Elgar’s Violin Concerto has a certain mystique about it independent of the knee-jerk obeisance it has received in the British press. It probably is the longest and most difficult of all Romantic violin concertos, requiring not just great technical facility but great concentration from the soloist and a real partnership of equals with the orchestra. And like all of Elgar’s large orchestral works, it is extremely episodic in construction and liable to fall apart if not handled with a compelling sense of the long line. In reviewing the score while listening to this excellent performance, I was struck by just how fussy Elgar’s indications often are: the constant accelerandos and ritards, and the minute (and impractical) dynamic indications that ask more questions than they sometimes answer. No version, least of all the composer’s own, even attempts to realize them all: it would be impossible without italicizing and sectionalizing the work to death.
Hilary Hahn and Natalie Zhu prove they are an excellent duo team in their first recording together, featuring four of Mozart's sonatas for violin and piano. All dating from 1778 and later, Mozart treats the two instruments more equitably in these sonatas than in his earlier ones. Hahn and Zhu are technically flawless together. They match each other as closely as two different instruments can to achieve a true duet sound. Just as Hahn "digs" into her strings for extra friction in the opening of the Sonata in E minor, K. 304, Zhu aims for the same tone quality with her touch. The two use longer note values, enhanced by vibrato and pedal, to give the music a pretty sound. It's probably more than a Classical era purist would like, but this is by no means a Romantic interpretation. Their slow movements, particularly those of K. 376 and K. 526, have beautifully rounded, cantabile phrases. The Allegro con spirito of K. 301 has bright accents and intense diminuendos and crescendos, demonstrating that this music isn't all elegance and delicacy.
Hilary Hahn burst onto the classical scene in 1997 with her debut album ‘Hilary Hahn plays Bach’. Hilary has since enjoyed an incredibly successful international career and is considered one of the world’s finest violinists, winning 3 Grammy awards amongst other honours.

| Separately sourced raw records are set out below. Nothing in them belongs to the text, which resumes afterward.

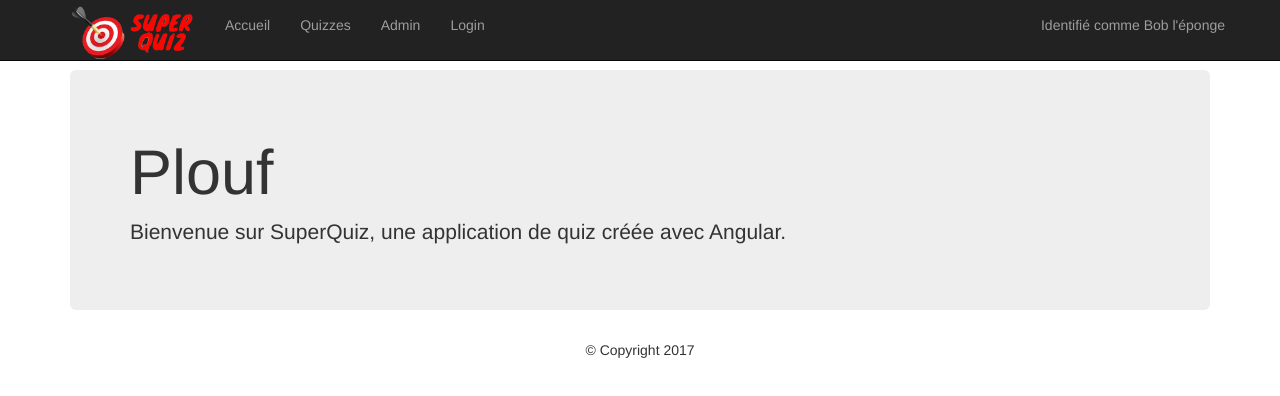
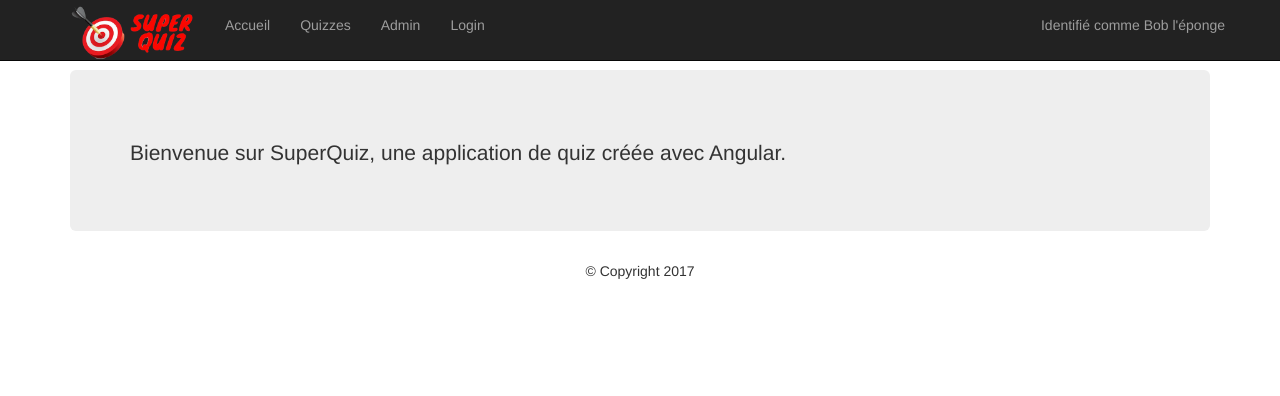
Before and after one commit to bertrandbo/playground-angular, an Angular app: page / in a window 1280 px wide. Shown: the top 396 px of the page. Built offline with nearby package versions, Linux system fonts and the light colour scheme.

Commit message:
move home to dedicated component

```diff
--- a/src/app/app.component.html
+++ b/src/app/app.component.html
@@ -1,12 +1,7 @@
 <app-navbar></app-navbar>
 
 <div class="container">
-  <!-- Contenu de la page -->
-  <div class="jumbotron">
-    <h1>{{ appName }}</h1>
-    <p>Bienvenue sur SuperQuiz, une application de quiz créée avec Angular.</p>
-  </div>
-  <!-- Fin du contenu -->
+  <app-home></app-home>
 </div>
 
 <app-footer></app-footer>
--- a/src/app/app.module.ts
+++ b/src/app/app.module.ts
@@ -4,9 +4,10 @@ import { NgModule } from '@angular/core';
 import { AppComponent } from './app.component';
 import { NavbarComponent } from './navbar/navbar.component';
 import { FooterComponent } from './common/footer/footer.component';
+import { HomeComponent } from './common/home/home.component';
 
 @NgModule({
-  declarations: [ AppComponent, NavbarComponent, FooterComponent ],
+  declarations: [ AppComponent, NavbarComponent, FooterComponent, HomeComponent ],
   imports: [ BrowserModule ],
   bootstrap: [AppComponent]
 })
--- /dev/null
+++ b/src/app/common/home/home.component.html
@@ -0,0 +1,4 @@
+<div class="jumbotron">
+  <h1>{{ appName }}</h1>
+  <p>Bienvenue sur SuperQuiz, une application de quiz créée avec Angular.</p>
+</div>
--- /dev/null
+++ b/src/app/common/home/home.component.ts
@@ -0,0 +1,15 @@
+import { Component, OnInit } from '@angular/core';
+
+@Component({
+  selector: 'app-home',
+  templateUrl: './home.component.html',
+  styles: []
+})
+export class HomeComponent implements OnInit {
+
+  constructor() { }
+
+  ngOnInit() {
+  }
+
+}
```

Hilary is a strong advocate for classical music, leading projects like the specially commissioned ‘In 27 Pieces: The Hilary Hahn Encores’ collection of new compositions and her inspiring #100daysofpractice campaign on Instagram.